Ian, which formed on Sept. 23, killed 150 people and was Florida’s costliest hurricane on record, causing $112 billion in damage, according to the WMO. It was a Category 4 storm, the second highest on the scale of hurricane intensity, when it made landfall in western Cuba and then on Florida’s southwestern coast. It was the fifth-strongest hurricane to make landfall in the United States on record.

After forming on Sept. 14, Fiona inundated Puerto Rico with floodwaters and hit Canada as one of the country’s strongest post-tropical cyclones on record, killing 29 people and causing more than $3 billion in damage, according to the WMO.

Both Fiona and Ian struck in late September as the Atlantic hurricane season hit a later-than-expected peak. The presence of the global climate pattern La Niña, known for conditions that promote tropical cyclone activity in the Atlantic, had prompted predictions of a busier-than-average storm season, but then not a single storm formed in August. Fiona marked the start of an active stretch that ended in November with Hurricane Nicole, which struck near Vero Beach, Florida, becoming the second-latest landfalling hurricane in the United States on record.

From the season’s June 1 start to its Nov. 30 conclusion, 14 named storms formed in the Atlantic – which is exactly average.

This is the sixth time in the past eight years that at least two names were retired from the WMO’s lists in a single year. Other recently retired names include Ida, Laura, Eta and Iota. (Greek letters were previously used once all 21 names on that year’s list had been used; now an alternative set of names is employed if the initial 21 are exhausted.)

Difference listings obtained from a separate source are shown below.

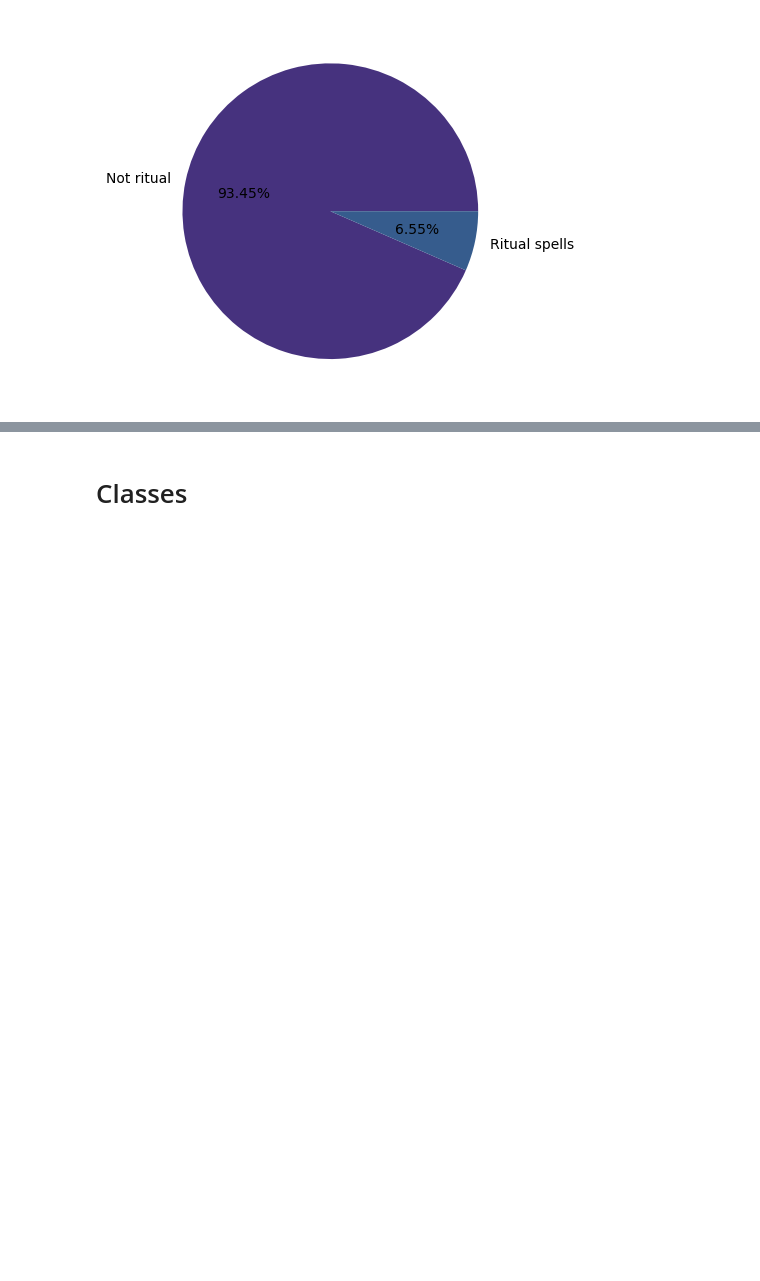
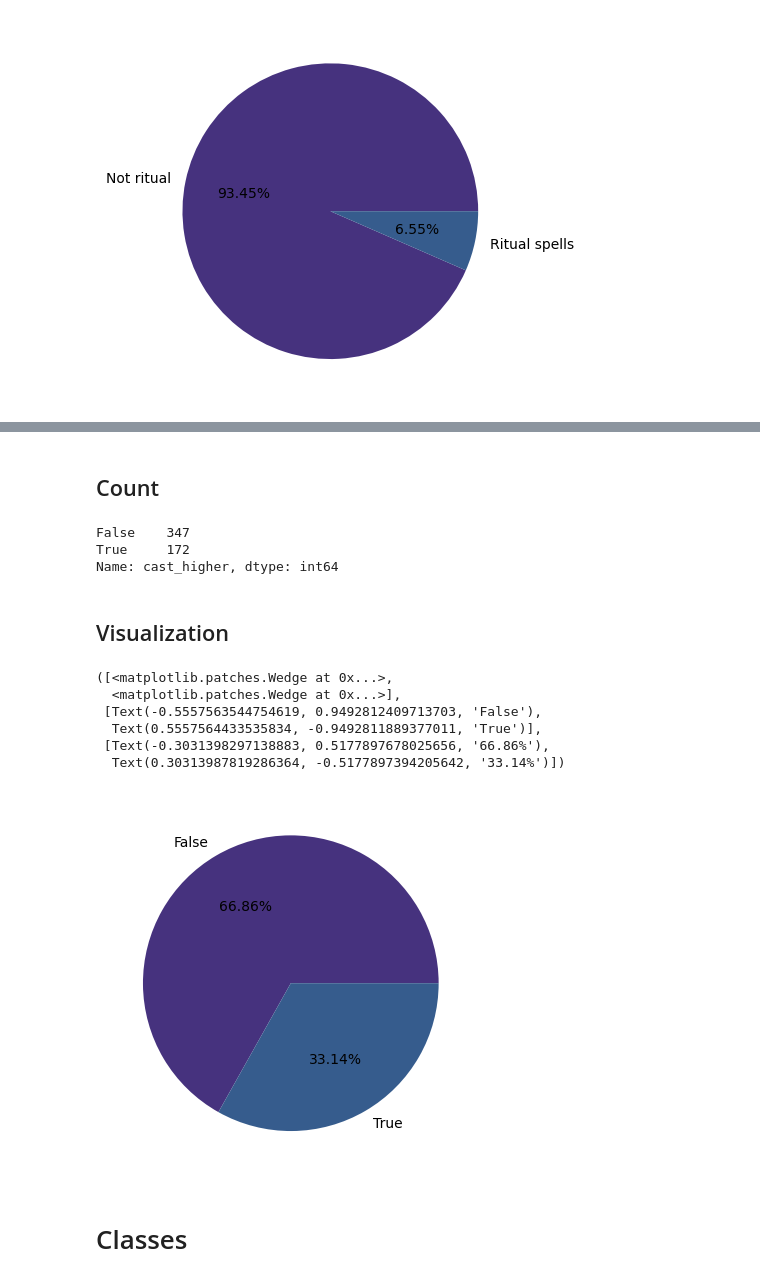
Before and after one commit to TheDataRogue/dnd-5e-spells, a Jupyter notebook: analysis/spells_analysis.ipynb, the cells around one changed output, grey strips where cells are left out. Drawn from its saved outputs; the diff is of its cells as text; code cells hidden in the pictures; blank space fills up the shorter version.

```diff
--- a/analysis/spells_analysis.ipynb
+++ b/analysis/spells_analysis.ipynb
@@ -1284,3 +1326,25 @@ plt.pie(ritual, labels=ritual_labels, colors=colors, autopct='%1.2f%%')
+# %% [markdown]
+## Count
+# %%
+cast_higher_count = spells['cast_higher'].value_counts()
+cast_higher_count
+# %% [output]
+False    347
+True     172
+Name: cast_higher, dtype: int64
+# %% [markdown]
+## Visualization
+# %%
+plt.pie(cast_higher_count, labels=cast_higher_count.index, colors=colors,
+        autopct='%1.2f%%')
+# %% [output]
+([<matplotlib.patches.Wedge at 0x...>,
+  <matplotlib.patches.Wedge at 0x...>],
+ [Text(-0.5557563544754619, 0.9492812409713703, 'False'),
+  Text(0.5557564433535834, -0.9492811889377011, 'True')],
+ [Text(-0.3031398297138883, 0.5177897678025656, '66.86%'),
+  Text(0.30313987819286364, -0.5177897394205642, '33.14%')])
+[figure, added]
 # %% [markdown]
 # Classes
 # %% [markdown]
```
Also changed, not shown: parts of 52 cells of this notebook, 1 other file.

Ian first appeared on the storm names list in 2016, replacing Igor, a storm that struck Newfoundland in 2010. Fiona was added in 2010, in place of Frances, which struck the Bahamas and eastern Florida in 2004, also delivering heavy rain to Georgia and the Carolinas.

Fiona and Ian join a list of 94 other storm names the organization has retired to avoid any confusion between future cyclones and the two deadliest and most devastating tropical systems of 2022. In the Atlantic basin, there are six lists of storm names that meteorologists rotate through each year.

Storms beginning with the letter “I” have been retired the most by far – Ian is the 13th. The others were: Ione ’55, Inez ’66, Iris 2001, Isidore ’02, Isabel ’03, Ivan ’04, Ike ’08, Igor ’10, Irene ’11, Ingrid ’13, Irma ’17 and Ida ’21.

Come 2028, the sixth and ninth tropical cyclones of the season will instead be named Farrah and Idris.

The storm names come from a WMO committee composed of meteorology and hydrology experts from North America, Central America and the Caribbean. Official storm naming began in 1953 to ease communication around storm warnings and thus protect lives and property from life-threatening conditions.

Predictions for the 2023 Atlantic hurricane season, which starts June 1, will begin coming out in the next several weeks. Forecasters are predicting the probable development of the El Niño climate pattern, which tends to somewhat reduce Atlantic hurricane activity.